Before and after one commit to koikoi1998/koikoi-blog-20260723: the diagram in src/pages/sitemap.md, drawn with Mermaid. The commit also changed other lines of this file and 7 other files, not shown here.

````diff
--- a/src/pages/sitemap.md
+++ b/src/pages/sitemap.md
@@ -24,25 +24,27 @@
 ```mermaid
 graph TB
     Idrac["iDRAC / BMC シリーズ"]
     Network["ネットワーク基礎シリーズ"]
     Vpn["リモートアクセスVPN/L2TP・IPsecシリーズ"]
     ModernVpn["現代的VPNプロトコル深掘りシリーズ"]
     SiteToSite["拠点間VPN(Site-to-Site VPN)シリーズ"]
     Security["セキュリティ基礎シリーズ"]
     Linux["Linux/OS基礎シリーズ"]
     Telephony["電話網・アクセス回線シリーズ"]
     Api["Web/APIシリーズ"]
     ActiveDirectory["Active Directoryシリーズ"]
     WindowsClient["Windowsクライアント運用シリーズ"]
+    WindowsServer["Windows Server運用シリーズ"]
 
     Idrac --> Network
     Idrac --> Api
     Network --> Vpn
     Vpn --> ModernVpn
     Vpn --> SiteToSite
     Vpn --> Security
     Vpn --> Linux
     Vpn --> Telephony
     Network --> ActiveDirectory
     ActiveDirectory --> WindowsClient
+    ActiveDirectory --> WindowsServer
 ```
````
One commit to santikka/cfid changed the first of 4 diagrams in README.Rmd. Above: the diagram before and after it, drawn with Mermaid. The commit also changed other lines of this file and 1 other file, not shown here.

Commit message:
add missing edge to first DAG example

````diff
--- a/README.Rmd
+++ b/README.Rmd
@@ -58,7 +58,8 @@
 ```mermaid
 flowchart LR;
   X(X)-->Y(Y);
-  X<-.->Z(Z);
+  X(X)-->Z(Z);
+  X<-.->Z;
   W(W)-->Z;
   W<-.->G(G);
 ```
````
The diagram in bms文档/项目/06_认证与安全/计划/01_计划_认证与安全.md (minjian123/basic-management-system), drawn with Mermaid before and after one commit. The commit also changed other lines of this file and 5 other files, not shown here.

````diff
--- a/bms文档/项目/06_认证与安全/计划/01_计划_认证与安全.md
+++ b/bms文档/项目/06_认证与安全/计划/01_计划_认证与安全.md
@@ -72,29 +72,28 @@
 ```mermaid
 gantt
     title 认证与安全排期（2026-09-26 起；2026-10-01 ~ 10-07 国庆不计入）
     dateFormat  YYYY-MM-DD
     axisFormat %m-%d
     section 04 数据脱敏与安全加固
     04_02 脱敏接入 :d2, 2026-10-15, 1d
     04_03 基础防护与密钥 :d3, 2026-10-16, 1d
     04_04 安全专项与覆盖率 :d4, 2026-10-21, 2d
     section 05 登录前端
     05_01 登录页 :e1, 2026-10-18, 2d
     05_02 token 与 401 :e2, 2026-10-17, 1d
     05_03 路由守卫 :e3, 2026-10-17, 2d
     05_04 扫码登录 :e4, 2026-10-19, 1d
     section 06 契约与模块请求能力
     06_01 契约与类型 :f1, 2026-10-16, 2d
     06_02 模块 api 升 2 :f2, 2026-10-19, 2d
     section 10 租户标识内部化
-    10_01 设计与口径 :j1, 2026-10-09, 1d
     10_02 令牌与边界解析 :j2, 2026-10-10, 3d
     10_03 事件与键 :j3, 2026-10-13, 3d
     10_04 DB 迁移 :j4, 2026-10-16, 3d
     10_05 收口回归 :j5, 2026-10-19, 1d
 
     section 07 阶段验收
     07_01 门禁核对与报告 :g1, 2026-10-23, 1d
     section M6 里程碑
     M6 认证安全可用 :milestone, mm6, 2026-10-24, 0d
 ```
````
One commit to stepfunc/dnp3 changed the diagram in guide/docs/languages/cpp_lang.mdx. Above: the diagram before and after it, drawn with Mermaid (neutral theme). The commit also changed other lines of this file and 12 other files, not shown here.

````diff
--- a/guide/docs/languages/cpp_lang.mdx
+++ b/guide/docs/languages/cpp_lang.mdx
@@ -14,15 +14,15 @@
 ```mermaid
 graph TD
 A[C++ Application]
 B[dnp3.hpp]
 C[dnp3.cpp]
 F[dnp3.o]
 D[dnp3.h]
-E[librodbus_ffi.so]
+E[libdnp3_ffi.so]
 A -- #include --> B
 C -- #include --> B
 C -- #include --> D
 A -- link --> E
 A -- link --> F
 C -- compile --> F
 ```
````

**Exercise details:** Some lines above hold the word "section". Copy all of them.

**Response below:**
     section 04 数据脱敏与安全加固
     section 05 登录前端
     section 06 契约与模块请求能力
     section 10 租户标识内部化
     section 07 阶段验收
     section M6 里程碑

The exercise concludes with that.